* **Work order**
From the entries provided below, copy each line that contains the word "movements".

Data shown below:

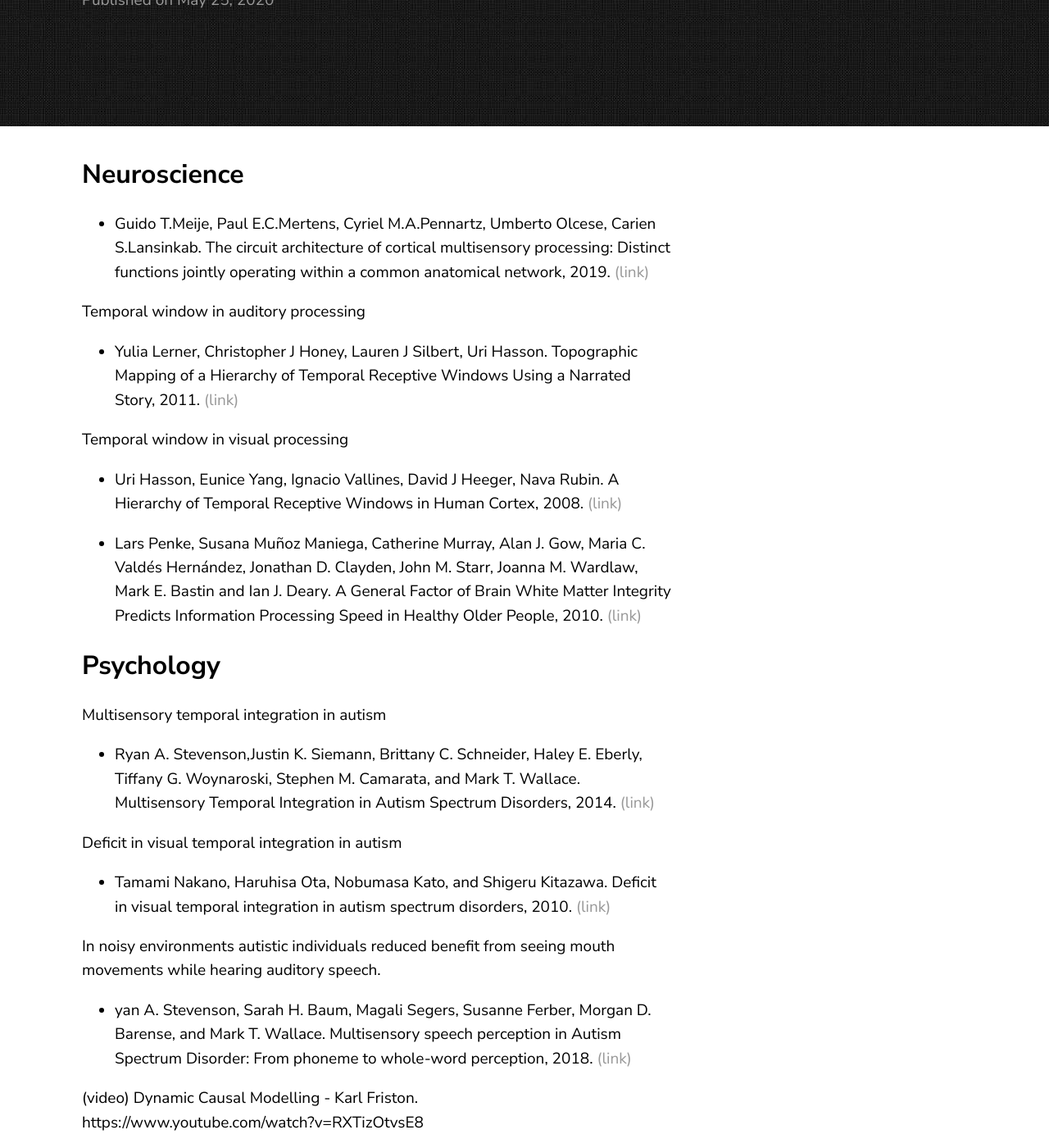
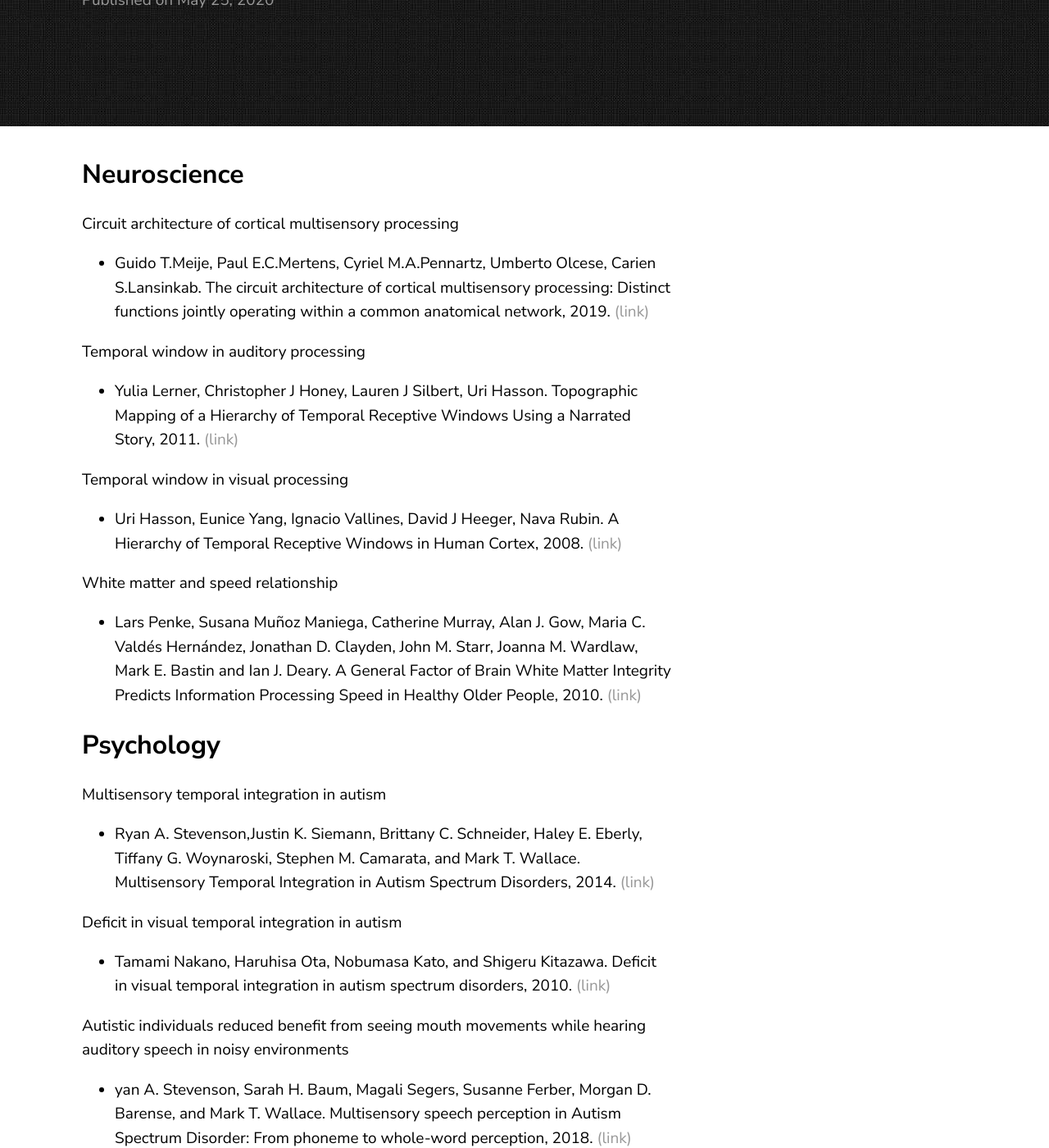
Before and after one commit to jluis9796/jluis9796.github.io, a Jekyll site: the page built from _posts/2020-05-25-brain-multimodal-interface.markdown, in a window 1280 px wide and 1400 px high, scrolled down 218 px. Shown: the whole window at 82% size. Built offline with Jekyll 4.4.1, drawn with Linux system fonts in a browser that asks for light colours.

Commit message:
Update 2020-05-25-brain-multimodal-interface.markdown

```diff
--- a/_posts/2020-05-25-brain-multimodal-interface.markdown
+++ b/_posts/2020-05-25-brain-multimodal-interface.markdown
@@ -5,18 +5,18 @@ date:   2020-05-25 21:38:36 +0900
 ---
 ## Neuroscience
 
+Circuit architecture of cortical multisensory processing
 * Guido T.Meije, Paul E.C.Mertens, Cyriel M.A.Pennartz, Umberto Olcese, Carien S.Lansinkab. The circuit architecture of cortical multisensory processing: Distinct functions jointly operating within a common anatomical network, 2019.
 <a href="https://www.sciencedirect.com/science/article/pii/S0301008217302356" > (link) </a>
 
 Temporal window in auditory processing
-<br>
 * Yulia Lerner, Christopher J Honey, Lauren J Silbert, Uri Hasson. Topographic Mapping of a Hierarchy of Temporal Receptive Windows Using a Narrated Story, 2011.
 <a href="https://pubmed.ncbi.nlm.nih.gov/21414912"> (link) </a>
 
 Temporal window in visual processing
-<br>
 * Uri Hasson, Eunice Yang, Ignacio Vallines, David J Heeger, Nava Rubin. A Hierarchy of Temporal Receptive Windows in Human Cortex, 2008. <a href="https://pubmed.ncbi.nlm.nih.gov/18322098"> (link) </a>
 
+White matter and speed relationship
 * Lars Penke, Susana Muñoz Maniega, Catherine Murray, Alan J. Gow, Maria C. Valdés Hernández, Jonathan D. Clayden, John M. Starr, Joanna M. Wardlaw, Mark E. Bastin and Ian J. Deary. A General Factor of Brain White Matter Integrity Predicts Information Processing Speed in Healthy Older People, 2010. <a href="https://www.jneurosci.org/content/30/22/7569"> (link) </a>
 
 ## Psychology
@@ -26,7 +26,7 @@ Multisensory temporal integration in autism
 Deficit in visual temporal integration in autism
 * Tamami Nakano, Haruhisa Ota, Nobumasa Kato, and Shigeru Kitazawa. Deficit in visual temporal integration in autism spectrum disorders, 2010. <a href="https://www.ncbi.nlm.nih.gov/pmc/articles/PMC2842756"> (link) </a>
 
-In noisy environments autistic individuals reduced benefit from seeing mouth movements while hearing auditory speech.
+Autistic individuals reduced benefit from seeing mouth movements while hearing auditory speech in noisy environments
 * yan A. Stevenson, Sarah H. Baum, Magali Segers, Susanne Ferber, Morgan D. Barense, and Mark T. Wallace. Multisensory speech perception in Autism Spectrum Disorder: From phoneme to whole-word perception, 2018. <a href="https://www.ncbi.nlm.nih.gov/pmc/articles/PMC5513806"> (link) </a>
 
 (video) Dynamic Causal Modelling - Karl Friston.
```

End of Data shown.

* **Problem solution**
-In noisy environments autistic individuals reduced benefit from seeing mouth movements while hearing auditory speech.
+Autistic individuals reduced benefit from seeing mouth movements while hearing auditory speech in noisy environments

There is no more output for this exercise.